ESA is assisting by making available European space technologies and expertise through its Technology Transfer Programme.
Bertrand Piccard made the first non-stop around the world balloon-flight in a Breitling Orbiter in 1999 with Brian Jones from Britain. Now together again, and with a team of 60 specialists, they are constructing an aircraft named Solar Impulse that will be powered only by sunlight.
"Solar Impulse will promote the idea of a new aviation era using cleaner planes powered by the almost infinite energy of the Sun rather than the dirty, finite reserves of fossil fuels," says Bertrand Piccard.
"Although in its present design the craft will never be able to carry many passengers we believe that Solar Impulse can spark awareness about the technologies that can make sustainable development possible."
ESA's Technology Transfer Programme is providing technological expertise while the Swiss Federal Institute of Technology (EPFL) in Lausanne is the 'Official Scientific Advisor' for the project.
"The sun is the primary source of energy for our satellites as well as for Piccard's plane.

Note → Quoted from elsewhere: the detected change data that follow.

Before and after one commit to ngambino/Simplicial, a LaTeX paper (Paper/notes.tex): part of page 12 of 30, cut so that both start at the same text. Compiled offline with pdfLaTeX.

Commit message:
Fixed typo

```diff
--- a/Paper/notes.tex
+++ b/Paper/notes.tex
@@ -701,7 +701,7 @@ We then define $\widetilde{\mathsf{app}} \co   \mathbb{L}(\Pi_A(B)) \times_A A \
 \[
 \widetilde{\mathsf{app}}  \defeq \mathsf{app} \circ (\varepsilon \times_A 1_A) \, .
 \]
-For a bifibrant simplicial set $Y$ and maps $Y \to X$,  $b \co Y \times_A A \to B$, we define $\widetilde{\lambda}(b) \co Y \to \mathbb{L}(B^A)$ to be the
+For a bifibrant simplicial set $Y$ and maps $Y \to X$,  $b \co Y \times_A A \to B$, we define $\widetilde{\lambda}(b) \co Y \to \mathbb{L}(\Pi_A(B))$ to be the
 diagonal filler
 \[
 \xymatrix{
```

With the European space industry we have developed some of the most efficient solar cells, intelligent energy management systems and resourceful storage systems," says Pierre Brisson, Head of ESA's Technology Transfer Programme.
"We will make available this expertise, together with our advanced technologies, to support Piccard's effort to demonstrate the potential of sustainable development."

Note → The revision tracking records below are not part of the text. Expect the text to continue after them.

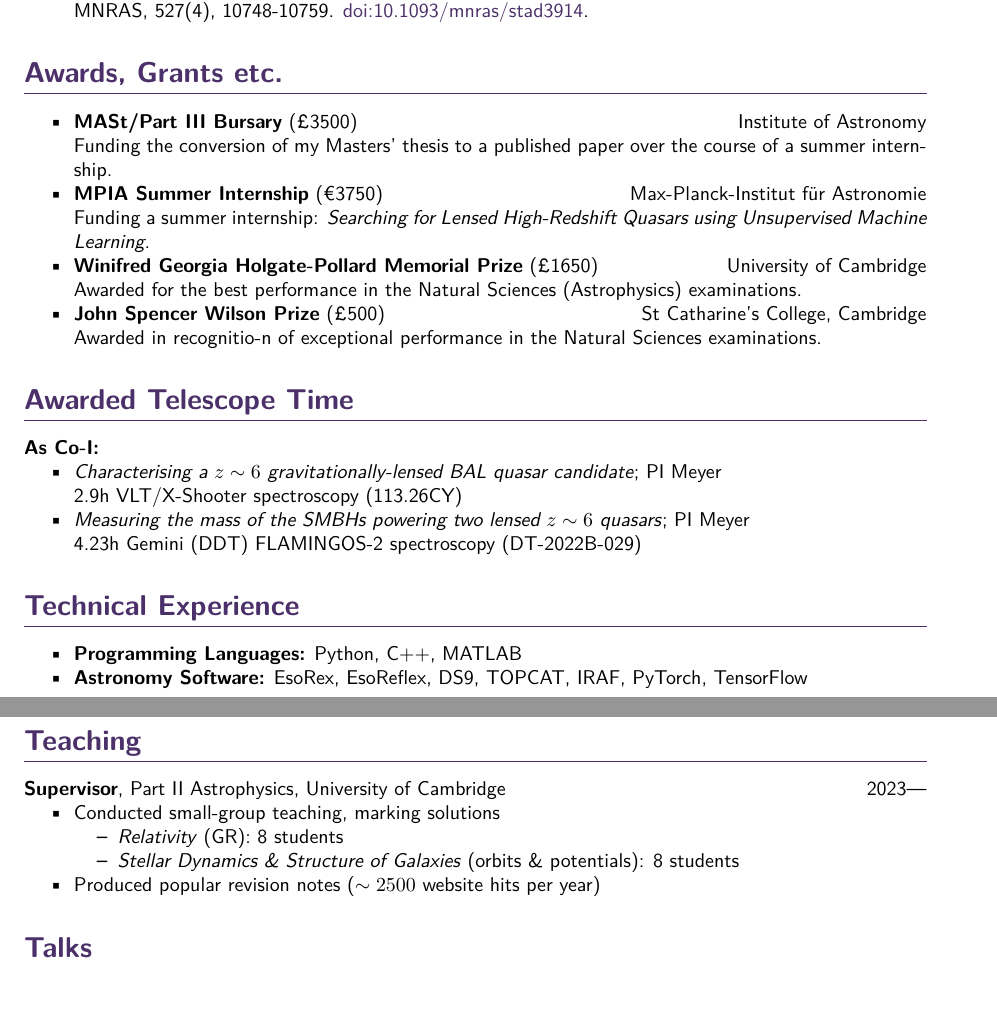
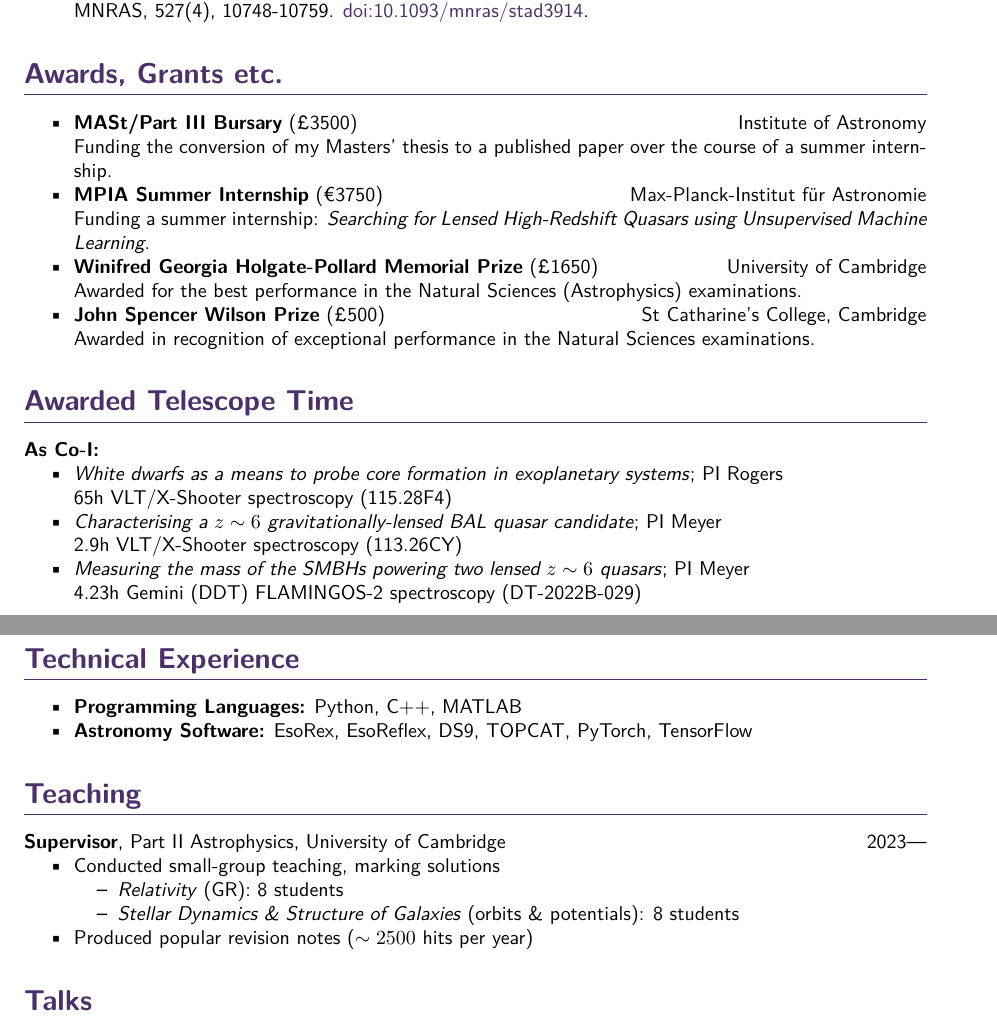
Before and after one commit to xbyrne/cv, a LaTeX CV (academic/cv.tex): two parts of pages 1 and 2 of 3, joined at a grey line, cut so that both start at the same text, the shorter picture padded with empty space. Compiled offline with XeLaTeX.

Commit message:
Some small edits

```diff
--- a/academic/cv.tex
+++ b/academic/cv.tex
@@ -111,7 +111,7 @@ Graduated 1st class with distinction.
     \hfill University of Cambridge\\
     Awarded for the best performance in the Natural Sciences (Astrophysics) examinations.
     \item \textbf{John Spencer Wilson Prize} (£500) \hfill St Catharine's College, Cambridge\\
-    Awarded in recognitio-n of exceptional performance in the Natural Sciences examinations.
+    Awarded in recognition of exceptional performance in the Natural Sciences examinations.
 \end{itemize}
 
 % Section: Telescope Time
@@ -122,6 +122,8 @@ Graduated 1st class with distinction.
 \subsection*{As Co-I}
 
 \begin{itemize}
+    \item \textit{White dwarfs as a means to probe core formation in exoplanetary systems}; PI Rogers\\
+    65h VLT/X-Shooter spectroscopy (115.28F4)
     \item \textit{Characterising a $z\sim6$ gravitationally-lensed BAL quasar candidate}; PI Meyer\\
     2.9h VLT/X-Shooter spectroscopy (113.26CY)
     \item \textit{Measuring the mass of the SMBHs powering two lensed $z\sim6$ quasars}; PI Meyer\\
@@ -133,7 +135,7 @@ Graduated 1st class with distinction.
 \section*{Technical Experience}
 \begin{itemize}
     \item \textbf{Programming Languages:} Python, C++, MATLAB
-    \item \textbf{Astronomy Software:} EsoRex, EsoReflex, DS9, TOPCAT, IRAF, PyTorch, TensorFlow
+    \item \textbf{Astronomy Software:} EsoRex, EsoReflex, DS9, TOPCAT, PyTorch, TensorFlow
 \end{itemize}
 
 % Section: Teaching Experience
@@ -145,7 +147,7 @@ Graduated 1st class with distinction.
         \item \textit{Relativity} (GR): 8 students
         \item \textit{Stellar Dynamics \& Structure of Galaxies} (orbits \& potentials): 8 students
     \end{itemize}
-    \item Produced popular revision notes ($\sim2500$ website hits per year)
+    \item Produced popular revision notes ($\sim2500$ hits per year)
 \end{itemize}
 
 % Section: Talks
```
Also changed, not shown: academic/cv.pdf, 1 other file.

On its round the world flight, planned for 2010, the single-pilot Solar Impulse will be flown by three pilots flying in shifts: Bertrand Piccard, President and initiator of the project; Brian Jones, responsible for the sustainable development programme; and André Borschberg from Switzerland, the Solar Impulse Chief Executive Officer.

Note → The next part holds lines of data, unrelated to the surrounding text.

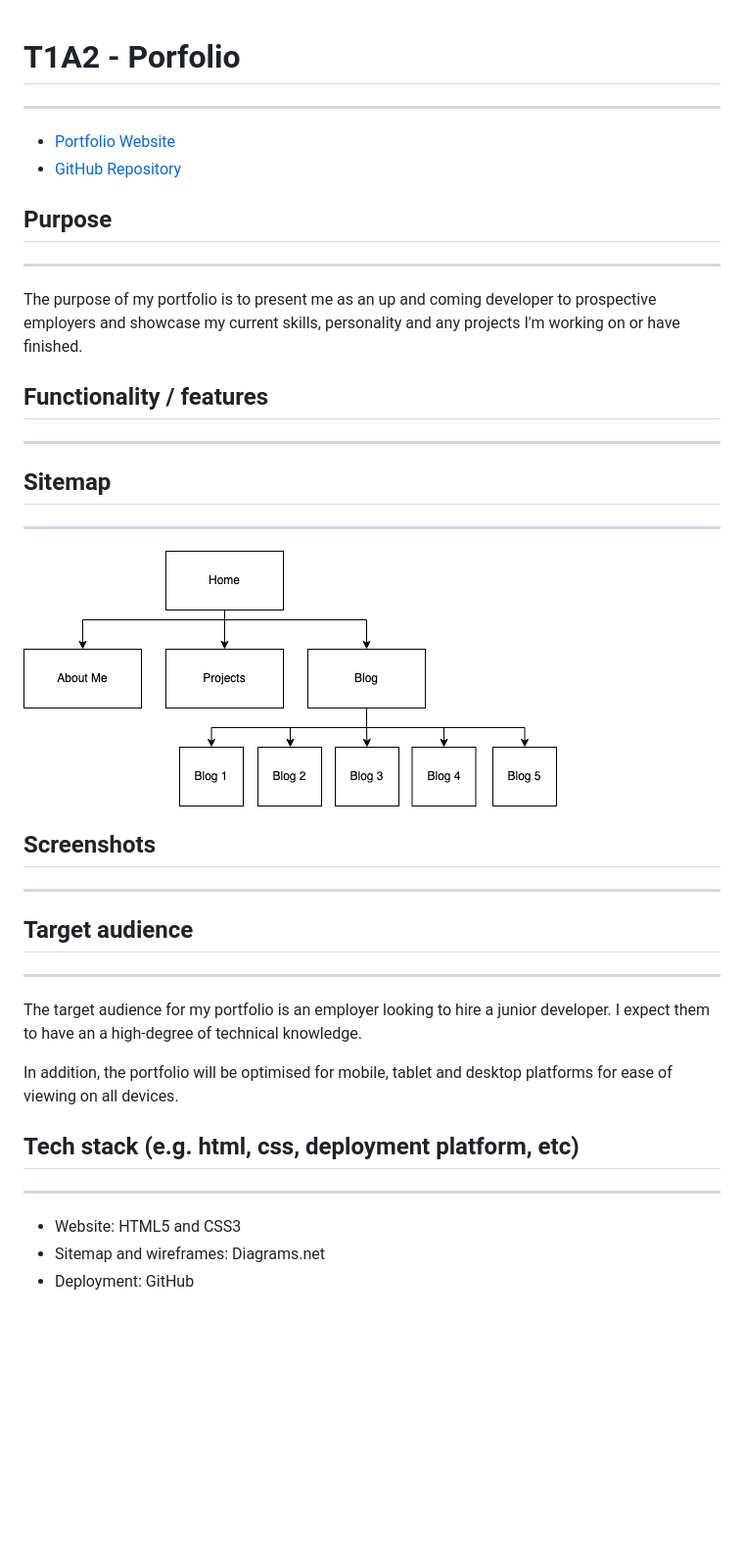
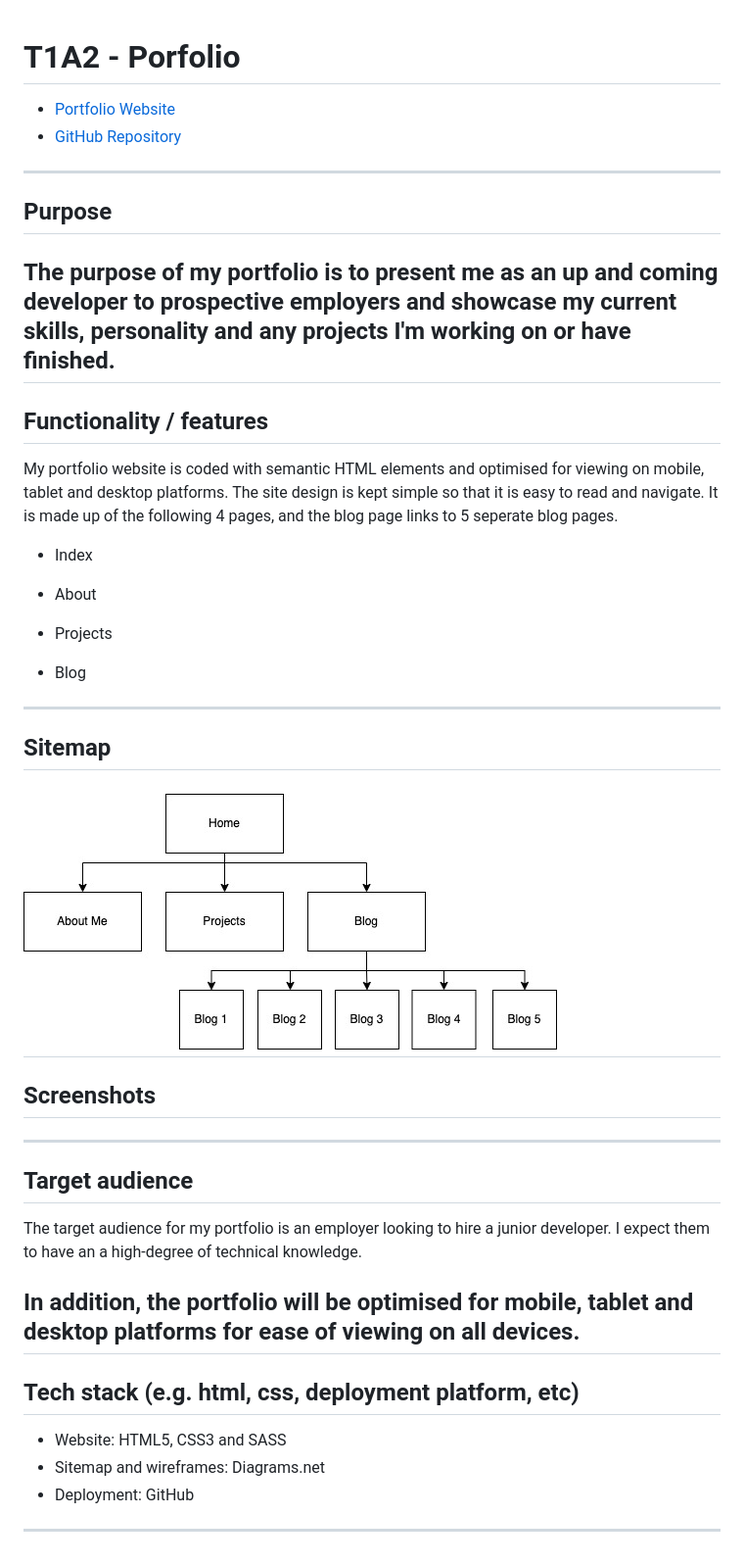
Before and after one commit to john-masters/JohnMasters_T1A2, a Markdown page: README.md, the part around the change. Shown: that part at 98% size. Rendered like a GitHub page; pictures changed too: docs/sitemap.jpg (added), docs/sitemap.png (deleted); blank space fills up the shorter version.

Commit message:
Added further information to README file

```diff
--- a/README.md
+++ b/README.md
@@ -1,29 +1,41 @@
 # T1A2 - Porfolio
+- [Portfolio Website]("")
+- [GitHub Repository]("https://github.com/john-masters/JohnMasters_T1A2")
 ---
-- [Portfolio Website]("")
-- [GitHub Repository]("")
 
 ## Purpose
+The purpose of my portfolio is to present me as an up and coming developer to prospective employers and showcase my current skills, personality and any projects I'm working on or have finished.
 ---
-The purpose of my portfolio is to present me as an up and coming developer to prospective employers and showcase my current skills, personality and any projects I'm working on or have finished.
 
 ## Functionality / features
+My portfolio website is coded with semantic HTML elements and optimised for viewing on mobile, tablet and desktop platforms. The site design is kept simple so that it is easy to read and navigate. It is made up of the following 4 pages, and the blog page links to 5 seperate blog pages.
+
+- Index
+
+- About
+
+- Projects
+
+- Blog
+
 ---
 
 ## Sitemap
+![sitemap](docs/sitemap.jpg)
 ---
-![sitemap](docs/sitemap.png)
+
 ## Screenshots
+
 ---
 
 ## Target audience
----
 The target audience for my portfolio is an employer looking to hire a junior developer. I expect them to have an a high-degree of technical knowledge.
 
 In addition, the portfolio will be optimised for mobile, tablet and desktop platforms for ease of viewing on all devices.
+---
 
 ## Tech stack (e.g. html, css, deployment platform, etc)
----
-- Website: HTML5 and CSS3
+- Website: HTML5, CSS3 and SASS
 - Sitemap and wireframes: Diagrams.net
 - Deployment: GitHub
+---
```
Also changed, not shown: 2 other files.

The conceptual design is now in progress and a model of the plane was shown at the June Le Bourget air show. For the plane to be ready for flight in 2010 the following schedule must be kept:
-- 2006-2007: detailed design and assembly of the plane
-- 2008: first test flights and night flights
-- 2009: solar flights of several days' duration
-- 2010 round-the-world flight
The round the world trip will take place in five stages, each of which will last three to five days. It will fly from west to east and between 10° and 30° north of the Equator to take advantage of the prevailing winds and sunlight.
Explore further: Why is Venus so horrible?